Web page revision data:

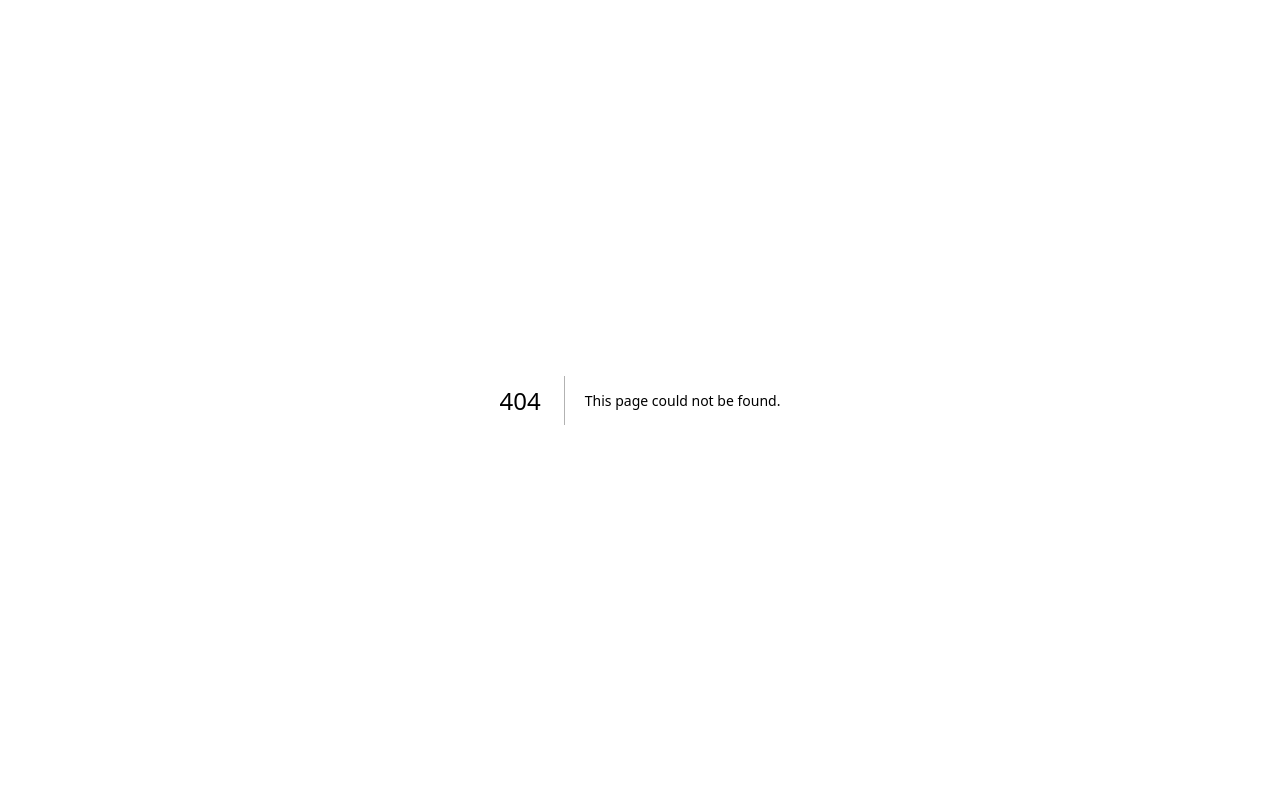
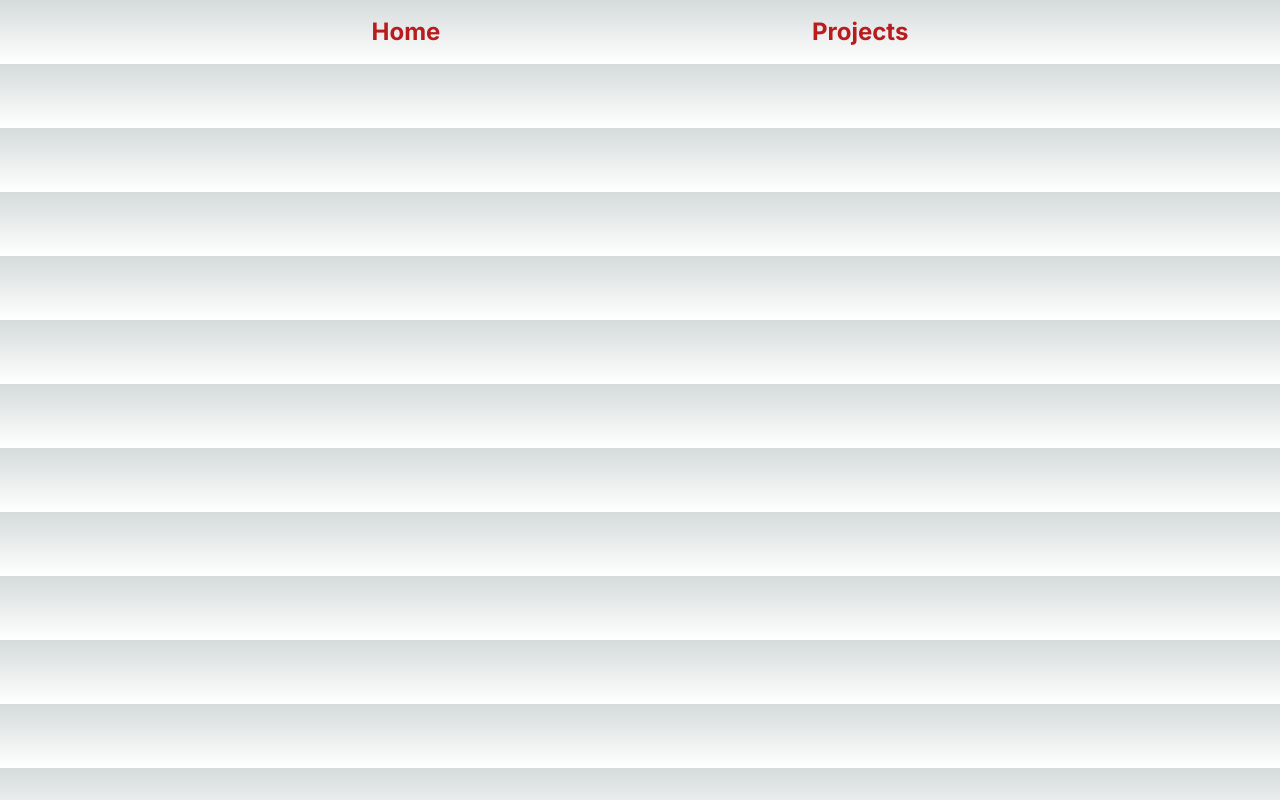
Before and after one commit to sollambert/next-portfolio, a Next.js app: page /projects in a window 1280 px wide. Before the commit this address had no page. Built offline with nearby package versions, Linux system fonts and the light colour scheme; what tailwindcss-animation-delay would draw is missing.

Commit message:
setup database connection, create header

```diff
--- a/app/layout.tsx
+++ b/app/layout.tsx
@@ -1,3 +1,4 @@
+import Header from '@/components/Header'
 import './globals.css'
 import { Inter } from 'next/font/google'
 
@@ -15,7 +16,10 @@ export default function RootLayout({
 }) {
   return (
     <html lang="en">
-      <body className={inter.className}>{children}</body>
+      <body className={inter.className}>
+        <Header />
+        {children}
+      </body>
     </html>
   )
 }
--- a/app/projects/[slug]/page.tsx
+++ b/app/projects/[slug]/page.tsx
@@ -33,6 +33,7 @@ export default function ProjectPage({ params }: { params: { slug: string } }) {
         <>
             <div className="m-10">
                 {extraInfo(params.slug)}
+                {/* @ts-expect-error Async Server Component */}
                 <ClientMarkdown  url={url} className="p-10 rounded" />
             </div>
         </>
--- /dev/null
+++ b/app/projects/page.tsx
@@ -0,0 +1,5 @@
+export default function ProjectsPage() {
+    return (
+        <div></div>
+    )
+}
--- a/components/ClientMarkdown.tsx
+++ b/components/ClientMarkdown.tsx
@@ -1,6 +1,5 @@
 'use client'
 
-import { MarkdownPreviewRef } from "@uiw/react-markdown-preview";
 import dynamic from "next/dynamic";
 import { Suspense } from "react";
 import BounceLoader from "./BounceLoader";
--- /dev/null
+++ b/components/Header.tsx
@@ -0,0 +1,10 @@
+import HeaderLink from "./HeaderLink";
+
+export default function Header() {
+    return (
+        <header className="border-white border-solid h-16 w-screen flex items-center justify-evenly text-red-700 text-2xl font-bold">
+            <HeaderLink url="/">Home</HeaderLink>
+            <HeaderLink url="/projects">Projects</HeaderLink>
+        </header>
+    )
+}
--- /dev/null
+++ b/components/HeaderLink.tsx
@@ -0,0 +1,13 @@
+import Link from "next/link"
+import { CSSProperties } from "react"
+
+type Props = {
+    url: string,
+    style?: CSSProperties
+}
+
+export default function HeaderLink(props : React.PropsWithChildren<Props>) {
+    return (
+        <Link href={props.url}>{props.children}</Link>
+    )
+}
--- a/package.json
+++ b/package.json
@@ -10,13 +10,16 @@
   },
   "dependencies": {
     "@types/node": "20.3.2",
+    "@types/pg": "^8.10.2",
     "@types/react": "18.2.14",
     "@types/react-dom": "18.2.6",
     "@uiw/react-markdown-preview": "^4.1.13",
     "autoprefixer": "10.4.14",
+    "dotenv": "^16.3.1",
     "eslint": "8.43.0",
     "eslint-config-next": "13.4.7",
     "next": "13.4.7",
+    "pg": "^8.11.1",
     "postcss": "8.4.24",
     "react": "18.2.0",
     "react-dom": "18.2.0",
```
Also changed, not shown: lib/pool.ts (added, +24 -0 lines), 1 other file (tests, documents, lock files or other folders).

GOAL OF THE EXERCISE: Copy out each line of the data containing the string "import".

ANSWER FOR THE TASK:
+import Header from '@/components/Header'
 import './globals.css'
 import { Inter } from 'next/font/google'
-import { MarkdownPreviewRef } from "@uiw/react-markdown-preview";
 import dynamic from "next/dynamic";
 import { Suspense } from "react";
 import BounceLoader from "./BounceLoader";
+import HeaderLink from "./HeaderLink";
+import Link from "next/link"
+import { CSSProperties } from "react"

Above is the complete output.